My eyes burned with tears. “But I feel like they’re all important,” I whispered, my heart sagging with the notion that not all Ben Franklin witticisms were created equal.

This is the way I write, with my nose and my vision pressed close to the page. Such short-sightedness makes producing every word painful. I don’t let a sentence breathe on its own until I’ve poked and plucked and plumped it. Then, I’ll write another sentence or two, and find myself hovering back over the first one. A paragraph might take me hours. I am not a prolific writer; I do not get up at four in the morning or go on retreats. I refuse to scribble scenes on sticky notes so that I can rearrange them until my plot structure emerges.

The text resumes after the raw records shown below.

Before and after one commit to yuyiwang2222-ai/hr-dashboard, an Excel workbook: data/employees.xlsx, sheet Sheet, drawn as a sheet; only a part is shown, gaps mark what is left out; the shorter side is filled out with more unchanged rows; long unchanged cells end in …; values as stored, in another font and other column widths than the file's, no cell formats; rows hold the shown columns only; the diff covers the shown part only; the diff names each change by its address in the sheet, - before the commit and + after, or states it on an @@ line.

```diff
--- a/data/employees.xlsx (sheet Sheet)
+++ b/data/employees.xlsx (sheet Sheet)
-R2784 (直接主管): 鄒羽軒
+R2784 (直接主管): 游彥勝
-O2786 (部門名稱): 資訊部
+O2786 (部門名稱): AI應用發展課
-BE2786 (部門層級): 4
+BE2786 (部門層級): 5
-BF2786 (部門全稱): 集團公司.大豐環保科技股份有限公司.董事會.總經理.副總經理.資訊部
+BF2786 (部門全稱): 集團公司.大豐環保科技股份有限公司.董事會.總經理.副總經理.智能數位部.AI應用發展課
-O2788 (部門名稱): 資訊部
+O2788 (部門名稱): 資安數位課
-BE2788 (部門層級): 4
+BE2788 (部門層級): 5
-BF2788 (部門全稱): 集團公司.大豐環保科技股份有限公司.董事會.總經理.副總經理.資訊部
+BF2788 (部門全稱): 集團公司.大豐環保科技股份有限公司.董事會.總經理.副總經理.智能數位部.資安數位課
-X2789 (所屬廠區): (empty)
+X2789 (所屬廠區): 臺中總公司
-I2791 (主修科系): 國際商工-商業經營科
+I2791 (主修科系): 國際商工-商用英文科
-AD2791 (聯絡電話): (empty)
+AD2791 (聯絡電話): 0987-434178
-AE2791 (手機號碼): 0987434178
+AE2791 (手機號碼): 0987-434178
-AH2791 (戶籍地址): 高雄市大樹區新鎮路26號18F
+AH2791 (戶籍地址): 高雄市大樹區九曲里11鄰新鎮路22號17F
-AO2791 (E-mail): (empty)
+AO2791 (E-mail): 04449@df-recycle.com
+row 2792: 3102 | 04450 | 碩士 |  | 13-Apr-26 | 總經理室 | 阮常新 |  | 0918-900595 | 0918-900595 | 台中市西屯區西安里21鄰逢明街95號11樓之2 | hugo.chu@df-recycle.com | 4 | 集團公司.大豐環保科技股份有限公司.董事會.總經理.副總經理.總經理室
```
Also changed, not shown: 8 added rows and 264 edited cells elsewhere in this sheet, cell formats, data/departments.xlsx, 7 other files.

I roll my eyes at rituals: standing on my head, copying passages from David Sedaris, eating and purging pages of my own literary excrement. By all clichés, I am not a writer, spouting geysers of pure prodigy when inspiration hits. Much of the writing I do springs from innate talent and passion; much of it is learned, adopted, adapted, and produced by trial-and-error. But all of it is effing hard.

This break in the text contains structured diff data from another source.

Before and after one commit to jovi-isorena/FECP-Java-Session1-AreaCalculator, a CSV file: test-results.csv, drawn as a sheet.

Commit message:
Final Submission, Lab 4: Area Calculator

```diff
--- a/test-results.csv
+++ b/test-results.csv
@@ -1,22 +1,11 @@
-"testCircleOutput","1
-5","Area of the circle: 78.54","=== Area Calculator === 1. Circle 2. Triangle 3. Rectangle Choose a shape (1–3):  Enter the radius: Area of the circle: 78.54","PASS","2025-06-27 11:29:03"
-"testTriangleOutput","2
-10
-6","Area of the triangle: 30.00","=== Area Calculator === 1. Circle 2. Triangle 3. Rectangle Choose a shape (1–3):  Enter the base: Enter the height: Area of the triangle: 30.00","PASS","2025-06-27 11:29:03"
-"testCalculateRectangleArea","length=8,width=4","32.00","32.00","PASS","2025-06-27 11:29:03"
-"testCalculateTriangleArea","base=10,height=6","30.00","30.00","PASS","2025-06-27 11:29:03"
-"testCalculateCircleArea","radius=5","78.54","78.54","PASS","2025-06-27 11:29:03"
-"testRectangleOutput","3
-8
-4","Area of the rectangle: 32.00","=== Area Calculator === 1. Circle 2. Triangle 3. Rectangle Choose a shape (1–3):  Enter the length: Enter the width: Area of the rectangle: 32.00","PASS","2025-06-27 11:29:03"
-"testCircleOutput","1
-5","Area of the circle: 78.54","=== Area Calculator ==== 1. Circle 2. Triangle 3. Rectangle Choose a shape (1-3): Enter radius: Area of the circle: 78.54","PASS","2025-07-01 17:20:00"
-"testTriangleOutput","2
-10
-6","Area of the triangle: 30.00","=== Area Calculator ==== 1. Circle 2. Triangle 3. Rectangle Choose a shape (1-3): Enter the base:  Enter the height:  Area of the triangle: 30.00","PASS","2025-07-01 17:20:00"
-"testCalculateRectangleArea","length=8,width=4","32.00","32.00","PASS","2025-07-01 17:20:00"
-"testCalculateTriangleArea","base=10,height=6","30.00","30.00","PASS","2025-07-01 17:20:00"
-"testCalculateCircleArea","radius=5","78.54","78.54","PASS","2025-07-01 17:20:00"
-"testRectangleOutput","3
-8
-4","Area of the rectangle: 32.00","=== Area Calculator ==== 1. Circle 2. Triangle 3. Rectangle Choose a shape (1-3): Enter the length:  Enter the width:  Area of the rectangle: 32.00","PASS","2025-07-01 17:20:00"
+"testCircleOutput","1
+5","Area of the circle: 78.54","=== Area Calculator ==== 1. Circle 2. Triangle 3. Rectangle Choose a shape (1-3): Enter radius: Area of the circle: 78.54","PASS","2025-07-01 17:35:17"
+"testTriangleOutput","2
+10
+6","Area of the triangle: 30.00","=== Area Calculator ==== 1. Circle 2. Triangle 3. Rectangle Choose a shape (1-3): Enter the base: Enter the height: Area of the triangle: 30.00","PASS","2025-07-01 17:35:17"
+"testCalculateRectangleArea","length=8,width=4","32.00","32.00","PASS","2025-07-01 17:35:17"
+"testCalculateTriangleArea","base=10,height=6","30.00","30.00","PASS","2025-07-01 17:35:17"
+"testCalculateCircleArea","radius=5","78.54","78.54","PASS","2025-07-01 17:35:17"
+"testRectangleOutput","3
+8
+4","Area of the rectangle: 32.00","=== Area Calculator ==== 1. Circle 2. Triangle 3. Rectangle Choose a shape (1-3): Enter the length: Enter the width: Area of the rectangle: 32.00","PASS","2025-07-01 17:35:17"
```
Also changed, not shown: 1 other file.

First, from a big-picture vantage point, I must say that my decision to attend Emerson’s MFA program stands as one of the best I’ve ever made. However, graduate workshops in which classmates and professors scrutinized my stories left me recoiling in corners, shrunken and demoralized. My classmates and I not only marked up each other’s manuscripts with meticulous commentary, but we also wrote each other single-spaced letters about which story elements we felt both worked and didn’t work. In class, each writer would stay “inside the box,” forbidden to speak, during a 45-minute session in which fourteen peers and the instructor deconstructed his or her story or chapter. Soon I discovered that downing a glass of wine at Rock Bottom before a workshop could be a life-saving measure.

A course in The Contemporary Novel granted me a particularly humiliating experience when we had to write imitative “inserts” in the voice and style of an author we were reading. I studied the narrative rhythms of Lolita’s Humbert Humbert, the quirks of his endearments and the lascivious timbre of his gestures. I was hooked by the end, having a blast with creepy dialogue laden with double-entendre. Turns out, I shouldn’t have given myself so much credit. In the workshop, everyone blasted me for my use of non-Nabokov-like punctuation, speakers’ tags, and adverbs…or something like that. The nit-picking dragged on; finally, I escaped to the bathroom and sobbed. What the hell was the value of writing in the voice of an artist we were not, and would never be? I understood the idea of turning to the masters for guidance, but not to the end of distorting or flagellating ourselves as writers. Eight weeks later, when I committed a similar atrocity by mimicking articles and pronouns from Julie Otsuka’s The Buddha in the Attic with devastating inaccuracy, I got really pissed. Pissed that my life beyond this classroom—a husband, two young children, a full-time, grading-intensive job—counted for little as I labored to satisfy a microcosmic exercise that could have been fun, but on the contrary served to weed out the “non-serious” MFA candidates. I lost my grip on my own writing’s worth, and perhaps even my own worth as a human being, in striving to become Nabokov and Otsuka down to the letter.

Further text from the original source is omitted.